Set down every record below exactly as it stands.

## Data shown:
========
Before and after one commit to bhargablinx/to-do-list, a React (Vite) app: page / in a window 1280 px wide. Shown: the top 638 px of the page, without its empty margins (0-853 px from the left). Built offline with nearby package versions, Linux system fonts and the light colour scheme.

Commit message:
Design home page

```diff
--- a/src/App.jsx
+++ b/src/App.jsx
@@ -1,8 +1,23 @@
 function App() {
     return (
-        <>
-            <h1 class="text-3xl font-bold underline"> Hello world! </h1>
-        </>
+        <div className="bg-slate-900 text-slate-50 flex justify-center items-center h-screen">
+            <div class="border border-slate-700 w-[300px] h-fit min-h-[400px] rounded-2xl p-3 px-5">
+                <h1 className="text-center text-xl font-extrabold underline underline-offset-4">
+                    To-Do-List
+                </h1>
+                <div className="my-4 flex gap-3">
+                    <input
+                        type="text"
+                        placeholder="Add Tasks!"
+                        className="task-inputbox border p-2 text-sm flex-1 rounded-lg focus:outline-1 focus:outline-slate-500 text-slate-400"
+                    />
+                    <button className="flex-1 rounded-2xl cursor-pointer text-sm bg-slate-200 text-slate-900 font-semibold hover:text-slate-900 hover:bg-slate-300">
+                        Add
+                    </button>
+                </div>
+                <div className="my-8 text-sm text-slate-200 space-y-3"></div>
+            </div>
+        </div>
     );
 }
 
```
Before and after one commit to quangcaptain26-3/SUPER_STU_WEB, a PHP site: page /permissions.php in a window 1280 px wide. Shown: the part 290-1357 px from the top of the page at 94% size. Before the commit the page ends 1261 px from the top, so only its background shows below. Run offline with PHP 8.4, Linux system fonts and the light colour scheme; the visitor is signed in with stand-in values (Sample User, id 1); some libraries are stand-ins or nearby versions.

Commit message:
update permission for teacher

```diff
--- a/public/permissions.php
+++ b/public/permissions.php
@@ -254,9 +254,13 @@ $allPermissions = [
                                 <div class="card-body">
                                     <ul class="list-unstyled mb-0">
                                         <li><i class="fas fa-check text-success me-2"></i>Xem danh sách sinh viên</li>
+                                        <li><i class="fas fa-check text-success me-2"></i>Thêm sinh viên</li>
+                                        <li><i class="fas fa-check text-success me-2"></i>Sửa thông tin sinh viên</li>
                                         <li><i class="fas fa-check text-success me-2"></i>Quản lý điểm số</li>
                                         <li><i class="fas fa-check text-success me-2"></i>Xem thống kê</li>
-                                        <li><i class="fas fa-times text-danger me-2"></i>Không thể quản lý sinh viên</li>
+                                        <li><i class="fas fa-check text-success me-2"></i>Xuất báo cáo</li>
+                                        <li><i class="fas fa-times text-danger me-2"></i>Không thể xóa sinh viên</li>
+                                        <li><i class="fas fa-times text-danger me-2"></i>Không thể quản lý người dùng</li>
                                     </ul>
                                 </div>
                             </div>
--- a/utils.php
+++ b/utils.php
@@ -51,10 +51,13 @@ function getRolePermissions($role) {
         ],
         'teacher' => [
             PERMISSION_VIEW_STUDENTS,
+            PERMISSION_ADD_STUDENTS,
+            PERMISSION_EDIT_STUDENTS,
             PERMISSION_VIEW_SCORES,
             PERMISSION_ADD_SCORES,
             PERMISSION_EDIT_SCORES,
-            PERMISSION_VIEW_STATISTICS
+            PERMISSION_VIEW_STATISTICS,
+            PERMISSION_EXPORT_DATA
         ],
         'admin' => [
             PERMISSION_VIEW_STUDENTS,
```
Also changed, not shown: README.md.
========
## Solution for this problem:
Before and after one commit to bhargablinx/to-do-list, a React (Vite) app: page / in a window 1280 px wide. Shown: the top 638 px of the page, without its empty margins (0-853 px from the left). Built offline with nearby package versions, Linux system fonts and the light colour scheme.

Commit message:
Design home page

```diff
--- a/src/App.jsx
+++ b/src/App.jsx
@@ -1,8 +1,23 @@
 function App() {
     return (
-        <>
-            <h1 class="text-3xl font-bold underline"> Hello world! </h1>
-        </>
+        <div className="bg-slate-900 text-slate-50 flex justify-center items-center h-screen">
+            <div class="border border-slate-700 w-[300px] h-fit min-h-[400px] rounded-2xl p-3 px-5">
+                <h1 className="text-center text-xl font-extrabold underline underline-offset-4">
+                    To-Do-List
+                </h1>
+                <div className="my-4 flex gap-3">
+                    <input
+                        type="text"
+                        placeholder="Add Tasks!"
+                        className="task-inputbox border p-2 text-sm flex-1 rounded-lg focus:outline-1 focus:outline-slate-500 text-slate-400"
+                    />
+                    <button className="flex-1 rounded-2xl cursor-pointer text-sm bg-slate-200 text-slate-900 font-semibold hover:text-slate-900 hover:bg-slate-300">
+                        Add
+                    </button>
+                </div>
+                <div className="my-8 text-sm text-slate-200 space-y-3"></div>
+            </div>
+        </div>
     );
 }
 
```
Before and after one commit to quangcaptain26-3/SUPER_STU_WEB, a PHP site: page /permissions.php in a window 1280 px wide. Shown: the part 290-1357 px from the top of the page at 94% size. Before the commit the page ends 1261 px from the top, so only its background shows below. Run offline with PHP 8.4, Linux system fonts and the light colour scheme; the visitor is signed in with stand-in values (Sample User, id 1); some libraries are stand-ins or nearby versions.

Commit message:
update permission for teacher

```diff
--- a/public/permissions.php
+++ b/public/permissions.php
@@ -254,9 +254,13 @@ $allPermissions = [
                                 <div class="card-body">
                                     <ul class="list-unstyled mb-0">
                                         <li><i class="fas fa-check text-success me-2"></i>Xem danh sách sinh viên</li>
+                                        <li><i class="fas fa-check text-success me-2"></i>Thêm sinh viên</li>
+                                        <li><i class="fas fa-check text-success me-2"></i>Sửa thông tin sinh viên</li>
                                         <li><i class="fas fa-check text-success me-2"></i>Quản lý điểm số</li>
                                         <li><i class="fas fa-check text-success me-2"></i>Xem thống kê</li>
-                                        <li><i class="fas fa-times text-danger me-2"></i>Không thể quản lý sinh viên</li>
+                                        <li><i class="fas fa-check text-success me-2"></i>Xuất báo cáo</li>
+                                        <li><i class="fas fa-times text-danger me-2"></i>Không thể xóa sinh viên</li>
+                                        <li><i class="fas fa-times text-danger me-2"></i>Không thể quản lý người dùng</li>
                                     </ul>
                                 </div>
                             </div>
--- a/utils.php
+++ b/utils.php
@@ -51,10 +51,13 @@ function getRolePermissions($role) {
         ],
         'teacher' => [
             PERMISSION_VIEW_STUDENTS,
+            PERMISSION_ADD_STUDENTS,
+            PERMISSION_EDIT_STUDENTS,
             PERMISSION_VIEW_SCORES,
             PERMISSION_ADD_SCORES,
             PERMISSION_EDIT_SCORES,
-            PERMISSION_VIEW_STATISTICS
+            PERMISSION_VIEW_STATISTICS,
+            PERMISSION_EXPORT_DATA
         ],
         'admin' => [
             PERMISSION_VIEW_STUDENTS,
```
Also changed, not shown: README.md.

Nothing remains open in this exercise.